Upper Waitaki zone lead, Peter Burt, said the joint project is a fantastic example of undertaking proactive weed control work to ensure a better ecological future for a special area.  

“This is a stunning and remote landscape and luckily the horse hadn’t bolted yet in terms of these invasive species, so we were able to take advantage of a window to take action and protect the area. Once the seedlings for these invasives spread, it’s very difficult to get rid of them.  

“Working collaboratively was the key to being able to complete this project over a three-year period and we are really pleased to have got these weeds under control over such a vast area.”

Contributions from agencies and landowners provided a combined budget between $70,000 and $100,000 per year. This investment has been successful in removing crack willows and lupins from 1,800 hectares of braided river and wetland habitat, and controlling outlying populations of cotoneaster, elderberry and old man’s beard that threaten beech forest and native shrublands in the upper valleys.  

DOC senior ranger for project river recovery, Dean Nelson, said that recent surveys had indicated the Dobson was an important site for the threatened upland longjaw galaxies. 

“This work to maintain the dynamics of the braided river channels is critical to ensuring that this population continues to thrive.” 

A key challenge for the team was the scale and variety of the different types of weeds. 

Senior biodiversity officer Kennedy Lange said they used different approaches across the area. 

“We needed to control outlier populations as a priority while chipping away at core populations to limit seed input. Control techniques included ground spraying and cutting, and aerial boom and spot spraying – and the follow up assessments have shown excellent results so far.”

With large parts of the project area now only needing minor maintenance control, the project partners are now setting their sights on extending the work to include the Lake Ōhau shoreline and surrounds to ensure these landscapes and habitats are protected into the future.  

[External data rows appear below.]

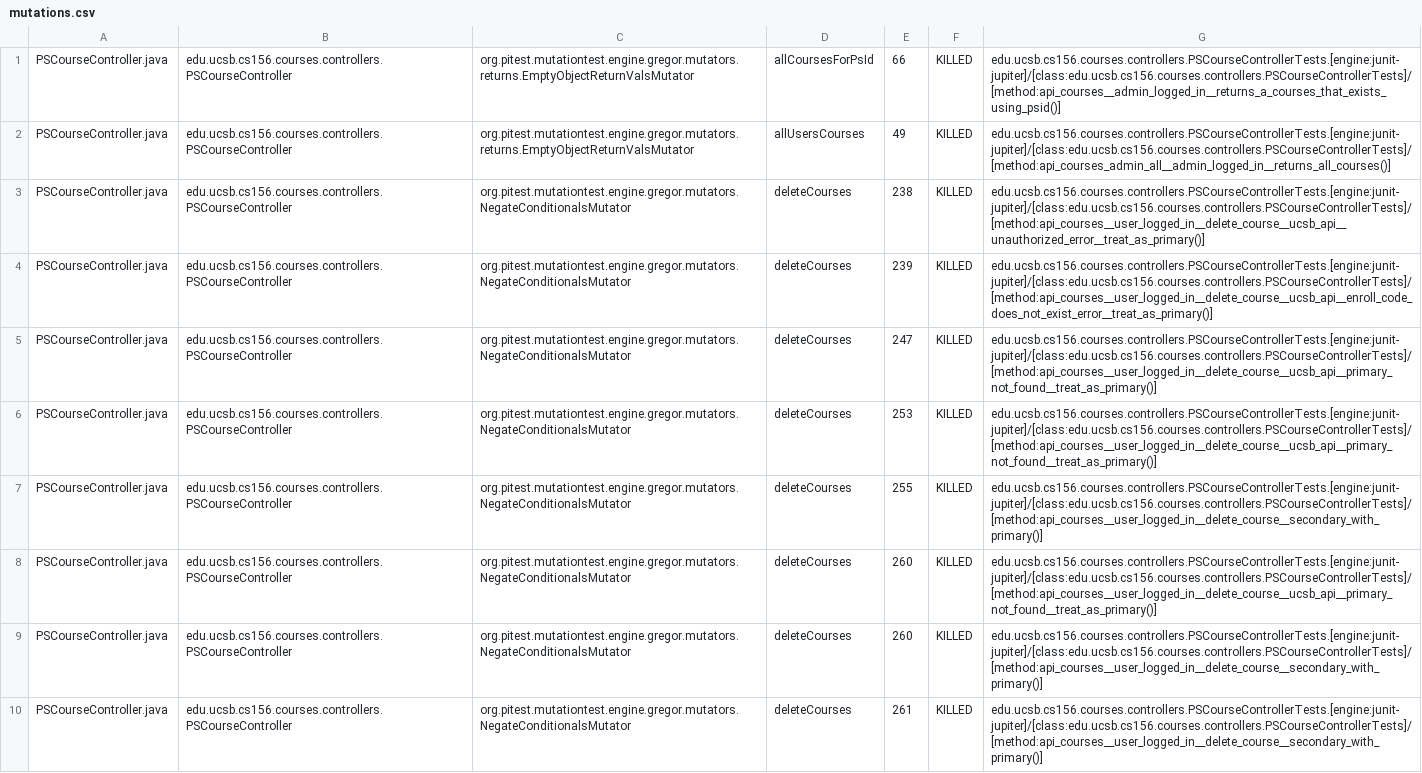
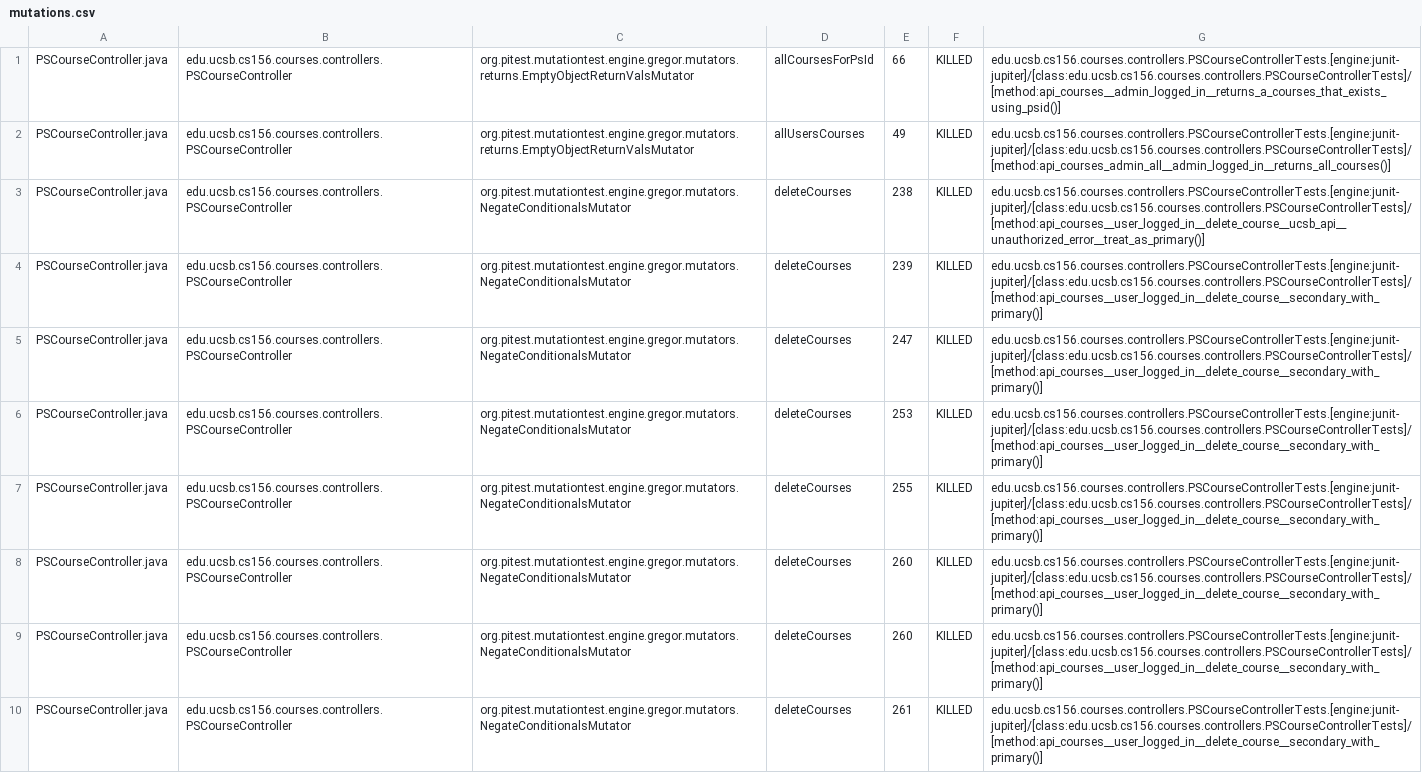
Before and after one commit to ucsb-cs156-s26/proj-courses-s26-03, a CSV file: prs/22/pitest/mutations.csv, drawn as a sheet; only a part is shown; the diff covers the shown part only.

Commit message:
Deploying to gh-pages from @ ucsb-cs156-s26/proj-courses-s26-03@cf78d07e605d9820779ed26c87bc3cf915dd8a26 🚀

```diff
--- a/prs/22/pitest/mutations.csv
+++ b/prs/22/pitest/mutations.csv
@@ -3,7 +3,7 @@ PSCourseController.java,edu.ucsb.cs156.courses.controllers.PSCourseController,or
 PSCourseController.java,edu.ucsb.cs156.courses.controllers.PSCourseController,org.pitest.mutationtest.engine.gregor.mutators.NegateConditionalsMutator,deleteCourses,238,KILLED,edu.ucsb.cs156.courses.controllers.PSCourseControllerTests.[engine:junit-jupiter]/[class:edu.ucsb.cs156.courses.controllers.PSCourseControllerTests]/[method:api_courses__user_logged_in__delete_course__ucsb_api__unauthorized_error__treat_as_primary()]
-PSCourseController.java,edu.ucsb.cs156.courses.controllers.PSCourseController,org.pitest.mutationtest.engine.gregor.mutators.NegateConditionalsMutator,deleteCourses,239,KILLED,edu.ucsb.cs156.courses.controllers.PSCourseControllerTests.[engine:junit-jupiter]/[class:edu.ucsb.cs156.courses.controllers.PSCourseControllerTests]/[method:api_courses__user_logged_in__delete_course__ucsb_api__enroll_code_does_not_exist_error__treat_as_primary()]
-PSCourseController.java,edu.ucsb.cs156.courses.controllers.PSCourseController,org.pitest.mutationtest.engine.gregor.mutators.NegateConditionalsMutator,deleteCourses,247,KILLED,edu.ucsb.cs156.courses.controllers.PSCourseControllerTests.[engine:junit-jupiter]/[class:edu.ucsb.cs156.courses.controllers.PSCourseControllerTests]/[method:api_courses__user_logged_in__delete_course__ucsb_api__primary_not_found__treat_as_primary()]
-PSCourseController.java,edu.ucsb.cs156.courses.controllers.PSCourseController,org.pitest.mutationtest.engine.gregor.mutators.NegateConditionalsMutator,deleteCourses,253,KILLED,edu.ucsb.cs156.courses.controllers.PSCourseControllerTests.[engine:junit-jupiter]/[class:edu.ucsb.cs156.courses.controllers.PSCourseControllerTests]/[method:api_courses__user_logged_in__delete_course__ucsb_api__primary_not_found__treat_as_primary()]
+PSCourseController.java,edu.ucsb.cs156.courses.controllers.PSCourseController,org.pitest.mutationtest.engine.gregor.mutators.NegateConditionalsMutator,deleteCourses,239,KILLED,edu.ucsb.cs156.courses.controllers.PSCourseControllerTests.[engine:junit-jupiter]/[class:edu.ucsb.cs156.courses.controllers.PSCourseControllerTests]/[method:api_courses__user_logged_in__delete_course__secondary_with_primary()]
+PSCourseController.java,edu.ucsb.cs156.courses.controllers.PSCourseController,org.pitest.mutationtest.engine.gregor.mutators.NegateConditionalsMutator,deleteCourses,247,KILLED,edu.ucsb.cs156.courses.controllers.PSCourseControllerTests.[engine:junit-jupiter]/[class:edu.ucsb.cs156.courses.controllers.PSCourseControllerTests]/[method:api_courses__user_logged_in__delete_course__secondary_with_primary()]
+PSCourseController.java,edu.ucsb.cs156.courses.controllers.PSCourseController,org.pitest.mutationtest.engine.gregor.mutators.NegateConditionalsMutator,deleteCourses,253,KILLED,edu.ucsb.cs156.courses.controllers.PSCourseControllerTests.[engine:junit-jupiter]/[class:edu.ucsb.cs156.courses.controllers.PSCourseControllerTests]/[method:api_courses__user_logged_in__delete_course__secondary_with_primary()]
 PSCourseController.java,edu.ucsb.cs156.courses.controllers.PSCourseController,org.pitest.mutationtest.engine.gregor.mutators.NegateConditionalsMutator,deleteCourses,255,KILLED,edu.ucsb.cs156.courses.controllers.PSCourseControllerTests.[engine:junit-jupiter]/[class:edu.ucsb.cs156.courses.controllers.PSCourseControllerTests]/[method:api_courses__user_logged_in__delete_course__secondary_with_primary()]
-PSCourseController.java,edu.ucsb.cs156.courses.controllers.PSCourseController,org.pitest.mutationtest.engine.gregor.mutators.NegateConditionalsMutator,deleteCourses,260,KILLED,edu.ucsb.cs156.courses.controllers.PSCourseControllerTests.[engine:junit-jupiter]/[class:edu.ucsb.cs156.courses.controllers.PSCourseControllerTests]/[method:api_courses__user_logged_in__delete_course__ucsb_api__primary_not_found__treat_as_primary()]
+PSCourseController.java,edu.ucsb.cs156.courses.controllers.PSCourseController,org.pitest.mutationtest.engine.gregor.mutators.NegateConditionalsMutator,deleteCourses,260,KILLED,edu.ucsb.cs156.courses.controllers.PSCourseControllerTests.[engine:junit-jupiter]/[class:edu.ucsb.cs156.courses.controllers.PSCourseControllerTests]/[method:api_courses__user_logged_in__delete_course__secondary_with_primary()]
 PSCourseController.java,edu.ucsb.cs156.courses.controllers.PSCourseController,org.pitest.mutationtest.engine.gregor.mutators.NegateConditionalsMutator,deleteCourses,260,KILLED,edu.ucsb.cs156.courses.controllers.PSCourseControllerTests.[engine:junit-jupiter]/[class:edu.ucsb.cs156.courses.controllers.PSCourseControllerTests]/[method:api_courses__user_logged_in__delete_course__secondary_with_primary()]
```
Also changed, not shown: 1 added row, 1 removed row and 47 edited cells elsewhere in this file, 52 other files.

“This is still largely a natural ecosystem compared to other places in New Zealand” Kennedy added, “so it’s great that we’ve been able to nip some of these weed issues in the bud.”